Cleveland right-hander Corey Kluber entered the 2013 season as a 27-year-old with fewer than 70 major-league innings. He’s departing it, however, having established himself as one of the club’s — and perhaps the league’s — most effective starters, having recorded strikeout and walk rates of 23.3% and 5.2%, respectively, and a 74 xFIP- that’s fifth among pitchers with 100-plus innings.
Nor does Kluber’s success appear to be founded upon deception alone. His two-seam fastball sits at 93-95 mph. He has command of a cutter, which he throws around 90 mph, to either side of the plate. His slider has excellent two-plane break.
In summary, Kluber’s career arc is an unusual one: he’s in what’s typically a player’s peak-age season, entered that season with little in the way of major-league experience, is having great success in the majors presently, and appears to have the armspeed/command capable of sustaining that success.
While the understated right-hander isn’t inclined to meditate at length on the significance of his achievement (“That’s external to what I’m trying to focus on,” he says), he did consent — while rehabbing from a sprained middle finger — to provide briefly for the present author a biography of sorts for each of his four pitches, which appears below.
Carson Cistulli: I think the pitch that you throw most often is a two-seam fastball, yes?
Corey Kluber: Mm-hm.
CC: When does that pitch go back to? How long have you had that?
CK: I only started throwing the two-seam maybe, like, after the All-Star Break of last year. I’d always been mostly four-seam fastballs, but me and my pitching coach last year in Triple-A, we were just working on a way to get the ball down a little more. One thing I was struggling with — I was throwing fastballs for strikes, but they were too hittable, and that was the idea we went with. Whether I was getting a little more sink on it, or it was just helping me get on top of the ball a little more, I just ran with it.
CC: So it was that recent, though? Within the last year, basically?
CC: That pitch I’ve noticed you use not necessarily only just as a strike-one pitch. You go to the front hip a lot on left-handed batters; you go back-door against right-handers, too. Has that been something you’ve worked on, or did you do that right away?
CK: No, as I started throwing it, I got more comfortable with it. When I go to my glove-side with it, I get that little bit of extra — I hang onto it a little longer, and it gets that little extra run-back sometimes.

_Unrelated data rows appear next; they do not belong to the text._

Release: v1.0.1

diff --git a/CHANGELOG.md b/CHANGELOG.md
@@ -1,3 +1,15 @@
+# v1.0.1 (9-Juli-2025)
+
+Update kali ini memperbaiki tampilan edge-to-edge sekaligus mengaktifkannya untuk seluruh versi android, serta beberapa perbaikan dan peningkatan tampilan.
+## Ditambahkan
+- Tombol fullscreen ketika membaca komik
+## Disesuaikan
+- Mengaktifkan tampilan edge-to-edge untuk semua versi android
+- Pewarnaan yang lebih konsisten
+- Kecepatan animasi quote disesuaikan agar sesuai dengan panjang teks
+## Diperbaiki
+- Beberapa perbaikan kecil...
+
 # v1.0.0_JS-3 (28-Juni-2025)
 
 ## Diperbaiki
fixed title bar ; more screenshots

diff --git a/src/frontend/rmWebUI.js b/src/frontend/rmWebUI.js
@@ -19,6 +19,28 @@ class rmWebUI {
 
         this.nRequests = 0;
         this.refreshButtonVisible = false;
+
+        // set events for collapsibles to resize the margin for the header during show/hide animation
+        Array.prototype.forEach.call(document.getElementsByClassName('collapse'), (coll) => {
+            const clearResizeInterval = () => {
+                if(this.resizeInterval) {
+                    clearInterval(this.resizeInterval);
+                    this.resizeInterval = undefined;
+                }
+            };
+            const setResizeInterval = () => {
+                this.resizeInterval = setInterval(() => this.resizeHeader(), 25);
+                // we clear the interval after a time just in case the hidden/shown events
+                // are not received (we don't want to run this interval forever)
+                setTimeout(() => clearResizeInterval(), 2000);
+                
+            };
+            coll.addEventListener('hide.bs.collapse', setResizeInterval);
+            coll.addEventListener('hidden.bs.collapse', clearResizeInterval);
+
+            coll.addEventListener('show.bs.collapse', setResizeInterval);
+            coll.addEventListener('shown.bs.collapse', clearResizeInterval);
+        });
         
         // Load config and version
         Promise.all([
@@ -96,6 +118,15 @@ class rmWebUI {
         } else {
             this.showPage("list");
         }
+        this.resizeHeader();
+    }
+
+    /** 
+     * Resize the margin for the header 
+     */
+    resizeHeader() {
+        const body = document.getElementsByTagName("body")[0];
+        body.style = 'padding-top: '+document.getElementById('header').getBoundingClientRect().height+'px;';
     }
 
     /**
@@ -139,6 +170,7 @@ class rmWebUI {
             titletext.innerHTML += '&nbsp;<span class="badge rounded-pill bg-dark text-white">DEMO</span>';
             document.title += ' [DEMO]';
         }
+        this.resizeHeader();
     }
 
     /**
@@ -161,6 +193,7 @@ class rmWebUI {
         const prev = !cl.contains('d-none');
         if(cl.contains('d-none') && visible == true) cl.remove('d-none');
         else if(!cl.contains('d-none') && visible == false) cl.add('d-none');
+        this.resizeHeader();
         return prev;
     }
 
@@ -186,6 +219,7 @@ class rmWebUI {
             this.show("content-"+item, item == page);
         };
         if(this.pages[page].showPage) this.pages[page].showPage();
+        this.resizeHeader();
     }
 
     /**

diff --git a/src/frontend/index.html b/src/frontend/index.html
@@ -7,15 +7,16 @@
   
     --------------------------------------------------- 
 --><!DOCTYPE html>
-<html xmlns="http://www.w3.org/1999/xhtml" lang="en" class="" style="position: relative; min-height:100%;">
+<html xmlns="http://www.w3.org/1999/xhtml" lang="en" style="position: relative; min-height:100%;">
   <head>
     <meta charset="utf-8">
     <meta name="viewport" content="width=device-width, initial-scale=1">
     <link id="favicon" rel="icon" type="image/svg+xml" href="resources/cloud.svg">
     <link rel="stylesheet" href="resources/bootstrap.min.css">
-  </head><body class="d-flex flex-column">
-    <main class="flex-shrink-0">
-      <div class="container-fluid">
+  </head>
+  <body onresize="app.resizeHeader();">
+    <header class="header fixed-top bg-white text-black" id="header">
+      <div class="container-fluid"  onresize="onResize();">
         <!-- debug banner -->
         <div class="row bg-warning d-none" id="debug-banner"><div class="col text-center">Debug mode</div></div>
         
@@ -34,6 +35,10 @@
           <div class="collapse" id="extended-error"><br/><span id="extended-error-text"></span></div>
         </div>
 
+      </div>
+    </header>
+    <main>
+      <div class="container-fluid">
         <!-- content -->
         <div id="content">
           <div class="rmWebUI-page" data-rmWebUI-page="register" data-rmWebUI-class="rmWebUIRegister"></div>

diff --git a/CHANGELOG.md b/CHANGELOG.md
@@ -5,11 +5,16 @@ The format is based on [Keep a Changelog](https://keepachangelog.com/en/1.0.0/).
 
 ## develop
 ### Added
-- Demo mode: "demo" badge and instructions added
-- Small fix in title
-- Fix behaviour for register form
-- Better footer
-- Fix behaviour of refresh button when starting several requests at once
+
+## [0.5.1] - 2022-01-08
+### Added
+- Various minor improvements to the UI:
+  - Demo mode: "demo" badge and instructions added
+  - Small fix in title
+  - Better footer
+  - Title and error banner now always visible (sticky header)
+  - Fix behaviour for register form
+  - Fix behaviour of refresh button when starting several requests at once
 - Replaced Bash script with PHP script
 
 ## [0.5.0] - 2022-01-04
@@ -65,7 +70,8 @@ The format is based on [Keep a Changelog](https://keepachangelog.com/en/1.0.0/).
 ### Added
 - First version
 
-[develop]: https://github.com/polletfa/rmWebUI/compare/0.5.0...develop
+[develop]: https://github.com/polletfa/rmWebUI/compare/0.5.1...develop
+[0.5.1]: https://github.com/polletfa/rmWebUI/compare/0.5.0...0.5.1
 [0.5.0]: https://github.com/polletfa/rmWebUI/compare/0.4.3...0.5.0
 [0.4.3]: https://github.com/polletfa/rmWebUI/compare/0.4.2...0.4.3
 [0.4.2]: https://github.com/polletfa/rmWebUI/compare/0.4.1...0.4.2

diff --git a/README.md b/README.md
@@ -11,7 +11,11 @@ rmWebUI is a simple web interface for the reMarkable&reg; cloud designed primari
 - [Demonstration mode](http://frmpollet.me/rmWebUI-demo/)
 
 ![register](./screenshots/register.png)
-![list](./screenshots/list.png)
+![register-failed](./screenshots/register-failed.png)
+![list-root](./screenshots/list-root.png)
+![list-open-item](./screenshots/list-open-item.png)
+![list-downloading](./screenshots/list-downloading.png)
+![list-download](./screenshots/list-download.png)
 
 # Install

CC: You throw another pitch, which — I hear on the Indians broadcast, I hear Rick Manning refer to it as a cutter. You throw it in the 90s, it’s got pretty good velocity, but it’s also got pretty good break. Do you call that pitch a cutter?
CC: Okay. And how long have you had that cutter, and where’d you start throwing that one?
CK: That was probably about — I’d say I’ve thrown it for about two years now. That was another one we worked on. Not last season, but the season before, that’s another one I worked on adding.
CC: What do you view as the instances in which you use that? Because that’s also one of your — that’s a pitch with which you throw a lot of strikes.
CK: I’ll throw that whenever. I don’t have a certain situation where I will or won’t. It all depends on how I feel a hitter’s set up, but I’ll throw it first pitch, I’ll throw it full count. Doesn’t really matter.
CC: And so that’s a second pitch that you’ve developed pretty recently?
Breaking Ball / Changeup
CC: A third pitch you throw is a slider?
CK: Mm-hm. A slider, a curveball. I call it a breaking ball. Whichever you want.
CC: Now, that’s a pitch — a lot of times, right-handers, whether it’s a slider or a curveball, a pitch with as much horizontal movement as you have on it, that’s a pitch that generally you’re going to see a right-hander throw a lot to a right-handed batter and not as much to a left-handed batter. I think, though — just looking at some information about you — you have pretty even rates, actually. You seem to feel pretty comfortable throwing that pitch to a left-handed batter, especially going back-foot on him.
CK: Yeah. For me, as long as I can make it look like a fastball coming out of my hand — if I can get it to come out on that same plane, I don’t think I necessarily need it to be more to righties than lefties. I think it can have the same effect on a lefty if it looks like a fastball.
CC: And where did you pick that pitch up?
CK: Well, my breaking ball and changeup I’ve been throwing the same way since college. I might change a little thing here or there, but for the most part [they’re the same].
CC: So that breaking ball you’ve had, and the changeup — which has also been rather effective — this is a pitch you’ve also thrown since Stetson [University]?
CC: And that’s also basically unaltered since you’ve left college?